• [DIRECTIONS FOR THIS TASK]
What lines of the material below include the string "选择参考图"? Copy all of them.

· · ·

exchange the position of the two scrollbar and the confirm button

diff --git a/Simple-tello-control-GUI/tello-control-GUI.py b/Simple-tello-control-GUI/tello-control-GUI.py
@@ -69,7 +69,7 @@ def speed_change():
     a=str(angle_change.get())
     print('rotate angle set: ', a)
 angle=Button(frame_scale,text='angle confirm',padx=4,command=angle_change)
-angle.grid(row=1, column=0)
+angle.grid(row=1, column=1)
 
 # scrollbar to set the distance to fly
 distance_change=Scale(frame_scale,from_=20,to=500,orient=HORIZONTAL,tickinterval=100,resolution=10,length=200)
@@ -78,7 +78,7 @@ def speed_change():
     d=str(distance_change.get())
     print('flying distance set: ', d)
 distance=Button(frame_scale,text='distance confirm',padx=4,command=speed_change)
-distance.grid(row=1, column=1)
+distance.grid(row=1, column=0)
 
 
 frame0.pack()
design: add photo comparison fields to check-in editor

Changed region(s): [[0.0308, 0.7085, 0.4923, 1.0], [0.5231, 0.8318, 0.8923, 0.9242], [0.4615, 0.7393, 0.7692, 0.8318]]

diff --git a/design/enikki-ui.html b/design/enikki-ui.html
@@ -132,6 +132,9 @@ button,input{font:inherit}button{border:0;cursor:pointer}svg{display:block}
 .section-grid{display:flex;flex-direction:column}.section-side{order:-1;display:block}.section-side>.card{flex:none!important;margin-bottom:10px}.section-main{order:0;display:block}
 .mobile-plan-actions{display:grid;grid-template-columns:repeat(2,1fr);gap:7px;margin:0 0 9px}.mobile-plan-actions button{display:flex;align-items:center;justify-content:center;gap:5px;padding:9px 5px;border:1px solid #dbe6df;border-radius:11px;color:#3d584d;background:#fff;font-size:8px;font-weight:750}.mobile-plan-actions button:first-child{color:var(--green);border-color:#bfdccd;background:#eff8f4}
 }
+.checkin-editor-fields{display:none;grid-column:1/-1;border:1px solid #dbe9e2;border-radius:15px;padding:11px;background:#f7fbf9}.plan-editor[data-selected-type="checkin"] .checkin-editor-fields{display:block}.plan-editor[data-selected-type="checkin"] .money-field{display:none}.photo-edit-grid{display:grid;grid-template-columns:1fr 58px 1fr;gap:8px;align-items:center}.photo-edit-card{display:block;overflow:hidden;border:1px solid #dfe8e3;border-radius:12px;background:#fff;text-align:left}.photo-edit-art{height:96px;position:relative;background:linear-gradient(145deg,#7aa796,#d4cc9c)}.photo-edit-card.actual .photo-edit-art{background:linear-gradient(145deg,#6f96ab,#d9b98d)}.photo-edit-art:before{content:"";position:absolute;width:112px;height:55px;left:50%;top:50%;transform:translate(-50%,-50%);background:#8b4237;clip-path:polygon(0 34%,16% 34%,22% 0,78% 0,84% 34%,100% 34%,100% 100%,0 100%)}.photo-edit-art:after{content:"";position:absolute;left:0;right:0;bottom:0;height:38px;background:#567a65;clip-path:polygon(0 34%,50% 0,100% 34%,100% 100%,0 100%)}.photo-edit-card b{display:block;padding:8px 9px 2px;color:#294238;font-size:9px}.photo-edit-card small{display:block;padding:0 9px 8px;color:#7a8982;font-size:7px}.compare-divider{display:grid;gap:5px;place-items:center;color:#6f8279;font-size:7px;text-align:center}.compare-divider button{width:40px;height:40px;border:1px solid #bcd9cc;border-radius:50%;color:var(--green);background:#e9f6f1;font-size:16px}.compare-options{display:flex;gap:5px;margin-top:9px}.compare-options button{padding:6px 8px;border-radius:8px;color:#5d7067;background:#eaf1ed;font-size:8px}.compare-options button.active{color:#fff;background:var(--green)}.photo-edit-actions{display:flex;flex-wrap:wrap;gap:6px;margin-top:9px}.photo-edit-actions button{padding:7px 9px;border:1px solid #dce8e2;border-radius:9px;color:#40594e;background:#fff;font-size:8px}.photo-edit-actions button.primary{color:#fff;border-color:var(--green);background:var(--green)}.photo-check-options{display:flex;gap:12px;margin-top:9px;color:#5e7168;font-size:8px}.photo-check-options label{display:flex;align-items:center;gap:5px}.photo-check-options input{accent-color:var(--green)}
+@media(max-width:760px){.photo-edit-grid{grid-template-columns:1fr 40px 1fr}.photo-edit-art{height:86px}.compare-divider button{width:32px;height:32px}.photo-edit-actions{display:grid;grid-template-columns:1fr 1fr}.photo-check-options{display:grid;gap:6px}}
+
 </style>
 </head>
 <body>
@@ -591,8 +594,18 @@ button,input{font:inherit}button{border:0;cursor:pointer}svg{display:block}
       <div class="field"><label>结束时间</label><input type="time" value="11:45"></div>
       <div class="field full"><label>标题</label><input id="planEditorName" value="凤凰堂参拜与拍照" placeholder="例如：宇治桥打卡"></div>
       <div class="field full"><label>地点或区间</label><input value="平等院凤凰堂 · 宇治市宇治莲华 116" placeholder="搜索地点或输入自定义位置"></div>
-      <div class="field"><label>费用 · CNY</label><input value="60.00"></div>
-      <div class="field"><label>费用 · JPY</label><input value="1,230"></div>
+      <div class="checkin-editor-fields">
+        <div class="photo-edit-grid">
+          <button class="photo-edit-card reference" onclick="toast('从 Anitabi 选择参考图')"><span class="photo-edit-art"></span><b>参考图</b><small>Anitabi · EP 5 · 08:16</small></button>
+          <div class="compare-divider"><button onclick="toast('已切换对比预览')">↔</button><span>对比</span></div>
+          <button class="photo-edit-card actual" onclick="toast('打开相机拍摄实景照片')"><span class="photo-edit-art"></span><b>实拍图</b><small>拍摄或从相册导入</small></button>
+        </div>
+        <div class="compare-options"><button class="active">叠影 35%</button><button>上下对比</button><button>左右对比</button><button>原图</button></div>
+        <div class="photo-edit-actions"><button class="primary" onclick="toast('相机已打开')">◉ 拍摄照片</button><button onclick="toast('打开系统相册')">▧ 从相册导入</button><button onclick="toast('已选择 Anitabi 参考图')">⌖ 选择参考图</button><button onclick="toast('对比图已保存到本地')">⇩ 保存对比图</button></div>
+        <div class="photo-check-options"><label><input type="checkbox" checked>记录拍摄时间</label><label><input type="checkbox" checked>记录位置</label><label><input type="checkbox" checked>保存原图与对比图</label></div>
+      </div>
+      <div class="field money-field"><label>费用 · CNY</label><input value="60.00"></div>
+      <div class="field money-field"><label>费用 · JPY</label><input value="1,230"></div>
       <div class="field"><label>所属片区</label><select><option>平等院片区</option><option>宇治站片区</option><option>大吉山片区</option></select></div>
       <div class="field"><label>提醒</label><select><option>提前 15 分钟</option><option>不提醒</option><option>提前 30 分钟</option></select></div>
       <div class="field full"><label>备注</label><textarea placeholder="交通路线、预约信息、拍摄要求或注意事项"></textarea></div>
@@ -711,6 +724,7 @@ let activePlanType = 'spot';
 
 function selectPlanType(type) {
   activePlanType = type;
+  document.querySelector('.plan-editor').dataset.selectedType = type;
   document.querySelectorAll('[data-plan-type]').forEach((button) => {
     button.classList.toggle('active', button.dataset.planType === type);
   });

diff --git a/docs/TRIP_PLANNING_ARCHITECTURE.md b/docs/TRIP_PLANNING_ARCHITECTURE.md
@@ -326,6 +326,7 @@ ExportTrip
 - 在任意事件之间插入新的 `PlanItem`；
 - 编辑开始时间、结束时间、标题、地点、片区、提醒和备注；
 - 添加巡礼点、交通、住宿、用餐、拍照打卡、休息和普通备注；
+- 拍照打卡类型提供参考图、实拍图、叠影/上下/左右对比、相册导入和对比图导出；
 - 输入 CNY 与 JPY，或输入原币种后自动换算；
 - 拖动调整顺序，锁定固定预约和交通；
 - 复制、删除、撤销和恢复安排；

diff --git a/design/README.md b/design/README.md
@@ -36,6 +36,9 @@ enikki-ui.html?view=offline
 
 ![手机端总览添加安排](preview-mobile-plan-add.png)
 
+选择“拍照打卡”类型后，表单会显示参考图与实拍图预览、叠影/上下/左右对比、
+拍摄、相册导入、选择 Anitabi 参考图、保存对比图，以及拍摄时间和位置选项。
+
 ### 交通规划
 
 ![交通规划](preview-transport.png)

· · ·

• [SOLVED EXERCISE]
+          <button class="photo-edit-card reference" onclick="toast('从 Anitabi 选择参考图')"><span class="photo-edit-art"></span><b>参考图</b><small>Anitabi · EP 5 · 08:16</small></button>
+        <div class="photo-edit-actions"><button class="primary" onclick="toast('相机已打开')">◉ 拍摄照片</button><button onclick="toast('打开系统相册')">▧ 从相册导入</button><button onclick="toast('已选择 Anitabi 参考图')">⌖ 选择参考图</button><button onclick="toast('对比图已保存到本地')">⇩ 保存对比图</button></div>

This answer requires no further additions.